Even mighty Russell Davies needed sixteen years of absence from our screens to "detoxify" the Gallifrey brand, and even then it wasn't until "The Runaway Bride" that he dared to use the word. Thanks to that gap, that chasm, the Time Lords have become a half-forgotten legend to the casual TV viewer, something powerful from the past, now lost. In many ways that was exactly what Cartmel was trying to realise – if only he'd known that getting the series cancelled for a decade-and-a-half was what would do the trick!

'Lungbarrow' doesn't just look backwards though, as – published after the McGann story was broadcast – it also completes the Virgin books' deliberate policy of leading in to the TV movie. The idea that this is the seventh Doctor's final "belly of the whale" journey to reach a state of liberated calm in which he can face the adventure that in fact kills him fills the book with inevitable melancholy and triumph in equal measure. And there is a near tear-jerking moment at the end when Romana gives the Doctor her sonic screwdriver – obviously the screwdriver we see in the movie – that completes his transformation from master player on a thousand boards to the humble traveller we see arrive in San Francisco.

The argument against 'Lungbarrow' being "canon" usually reduces to "…but it was only read by a few thousand people and you have to pay for it." The thing is, for many Doctor Who fans today, won over by the new series, the same is true of all of the first twenty-six seasons. "An Unearthly Child" for example, only available to watch on DVD as part of the "The Beginning" box set, or any Tom Baker story on whatever pay-channel UKGold is calling itself if they ever put it back on. Whereas 'Lungbarrow' is free to read from the BBC's own website.

"Ah ha," say the nay-sayers – actually, nay-sayers would say "nay"; these would be ah-ha-sayers… I'm drifting – "Ah ha, but 'Last of the Time Lords' shows us a Time Lord Child, probably the Master, whereas 'Lungbarrow' says Time Lords are born from these Loom things fully grown!"

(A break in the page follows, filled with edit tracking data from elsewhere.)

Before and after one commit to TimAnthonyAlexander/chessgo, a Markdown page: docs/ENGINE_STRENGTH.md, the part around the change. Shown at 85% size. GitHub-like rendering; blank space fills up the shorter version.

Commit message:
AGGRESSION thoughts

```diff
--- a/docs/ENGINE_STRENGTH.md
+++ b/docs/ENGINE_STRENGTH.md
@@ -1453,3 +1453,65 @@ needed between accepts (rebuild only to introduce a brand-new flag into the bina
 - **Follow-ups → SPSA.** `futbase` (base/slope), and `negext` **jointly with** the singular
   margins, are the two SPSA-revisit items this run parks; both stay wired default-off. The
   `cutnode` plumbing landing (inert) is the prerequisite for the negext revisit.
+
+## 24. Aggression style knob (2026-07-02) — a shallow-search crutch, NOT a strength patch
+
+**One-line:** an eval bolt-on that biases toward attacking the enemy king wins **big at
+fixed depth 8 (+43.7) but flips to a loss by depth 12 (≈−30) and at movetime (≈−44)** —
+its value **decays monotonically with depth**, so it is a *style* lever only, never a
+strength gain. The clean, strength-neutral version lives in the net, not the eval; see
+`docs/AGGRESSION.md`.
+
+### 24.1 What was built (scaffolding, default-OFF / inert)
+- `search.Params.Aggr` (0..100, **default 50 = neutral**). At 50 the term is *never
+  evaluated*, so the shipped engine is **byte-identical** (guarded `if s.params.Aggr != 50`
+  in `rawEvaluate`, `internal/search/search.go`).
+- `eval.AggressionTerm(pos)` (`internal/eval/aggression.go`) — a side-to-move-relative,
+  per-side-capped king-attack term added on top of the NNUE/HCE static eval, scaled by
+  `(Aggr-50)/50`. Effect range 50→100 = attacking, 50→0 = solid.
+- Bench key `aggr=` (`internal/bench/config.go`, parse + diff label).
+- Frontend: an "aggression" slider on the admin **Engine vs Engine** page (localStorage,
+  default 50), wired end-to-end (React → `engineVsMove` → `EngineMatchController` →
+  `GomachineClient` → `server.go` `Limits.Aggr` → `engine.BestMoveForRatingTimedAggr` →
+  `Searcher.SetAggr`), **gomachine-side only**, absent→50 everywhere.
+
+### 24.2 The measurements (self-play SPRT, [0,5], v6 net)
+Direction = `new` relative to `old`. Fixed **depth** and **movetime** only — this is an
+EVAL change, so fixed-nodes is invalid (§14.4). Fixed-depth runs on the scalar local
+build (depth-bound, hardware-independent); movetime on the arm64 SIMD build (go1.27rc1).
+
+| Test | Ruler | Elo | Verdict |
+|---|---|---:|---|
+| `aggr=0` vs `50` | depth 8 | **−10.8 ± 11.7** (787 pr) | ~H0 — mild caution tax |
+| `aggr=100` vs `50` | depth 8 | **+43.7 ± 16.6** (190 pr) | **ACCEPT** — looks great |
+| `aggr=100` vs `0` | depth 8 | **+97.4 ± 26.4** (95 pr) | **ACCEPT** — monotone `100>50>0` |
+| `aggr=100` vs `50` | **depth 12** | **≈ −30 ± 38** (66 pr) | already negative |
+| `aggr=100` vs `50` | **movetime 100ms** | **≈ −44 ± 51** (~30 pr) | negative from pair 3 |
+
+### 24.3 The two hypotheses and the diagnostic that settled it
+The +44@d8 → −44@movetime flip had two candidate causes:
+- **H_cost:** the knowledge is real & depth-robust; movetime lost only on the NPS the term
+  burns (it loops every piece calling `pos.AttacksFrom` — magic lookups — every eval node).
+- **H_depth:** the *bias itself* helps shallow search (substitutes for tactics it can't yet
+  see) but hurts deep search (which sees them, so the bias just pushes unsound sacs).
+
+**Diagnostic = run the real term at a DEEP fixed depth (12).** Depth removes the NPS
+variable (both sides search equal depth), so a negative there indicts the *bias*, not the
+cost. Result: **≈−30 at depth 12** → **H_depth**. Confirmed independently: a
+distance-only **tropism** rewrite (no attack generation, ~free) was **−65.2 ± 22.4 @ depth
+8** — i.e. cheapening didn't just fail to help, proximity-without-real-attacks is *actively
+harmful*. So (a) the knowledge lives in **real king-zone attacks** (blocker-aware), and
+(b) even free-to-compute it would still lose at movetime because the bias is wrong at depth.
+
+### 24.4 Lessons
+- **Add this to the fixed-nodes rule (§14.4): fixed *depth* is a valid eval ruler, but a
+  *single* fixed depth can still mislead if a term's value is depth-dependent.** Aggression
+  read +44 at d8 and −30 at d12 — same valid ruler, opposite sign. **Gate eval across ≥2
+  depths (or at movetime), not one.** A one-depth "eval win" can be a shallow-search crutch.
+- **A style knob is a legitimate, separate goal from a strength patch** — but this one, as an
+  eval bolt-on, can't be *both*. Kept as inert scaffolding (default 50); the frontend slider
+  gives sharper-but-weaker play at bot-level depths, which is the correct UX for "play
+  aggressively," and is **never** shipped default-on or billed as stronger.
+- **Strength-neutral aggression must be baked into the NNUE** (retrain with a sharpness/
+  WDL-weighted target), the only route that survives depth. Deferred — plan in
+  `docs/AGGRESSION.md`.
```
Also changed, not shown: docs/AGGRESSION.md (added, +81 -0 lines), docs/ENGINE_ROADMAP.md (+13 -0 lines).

Except, of course, 'Lungbarrow' also says that natural childbirth is restored to Gallifrey, and the planet will see children again. And if that boy is the Master, then isn't he the resurrected Master, born to fight the Time War? In fact, this seems very likely, since Professor Yana claims he was found "as a child". When the Doctor turned himself human in "Human Nature", he didn't change his appearance or apparent age; surely the implication must be that the Master, then, was a boy himself when he turned himself human.

That would be typical of the Time Lords, actually; all of the Master's knowledge and talent, but stuffed into the mind of child, exposed to the Time Vortex, shown the full horror of the Daleks' war machine… no wonder the poor lad went nuts. Better luck next time, Master…

…you know, I do harbour an idea for a story where the Doctor goes all Indiana Jones, Tomb Raiding a crumbling old stone Time Keep, tracking down a mysterious lost treasure that turns out to be an obsolete Gallifreyan {cough}Loom{cough} Genetic Engine (you know, you can even say that there are these relics hanging around in the universe because we've seen the technology being used in "The Doctor's Daughter"). Only the rival archaeological party – you've got to have a rival party if your pastiching Indy – gets there first and, what do you know, the femme fatale is Mrs Lucy Saxon and before you can say season cliff-hanger she's dropped the old Master's ring into the coin slot and out steps John Simm with a cheery: "did ya miss me?" An-y-way…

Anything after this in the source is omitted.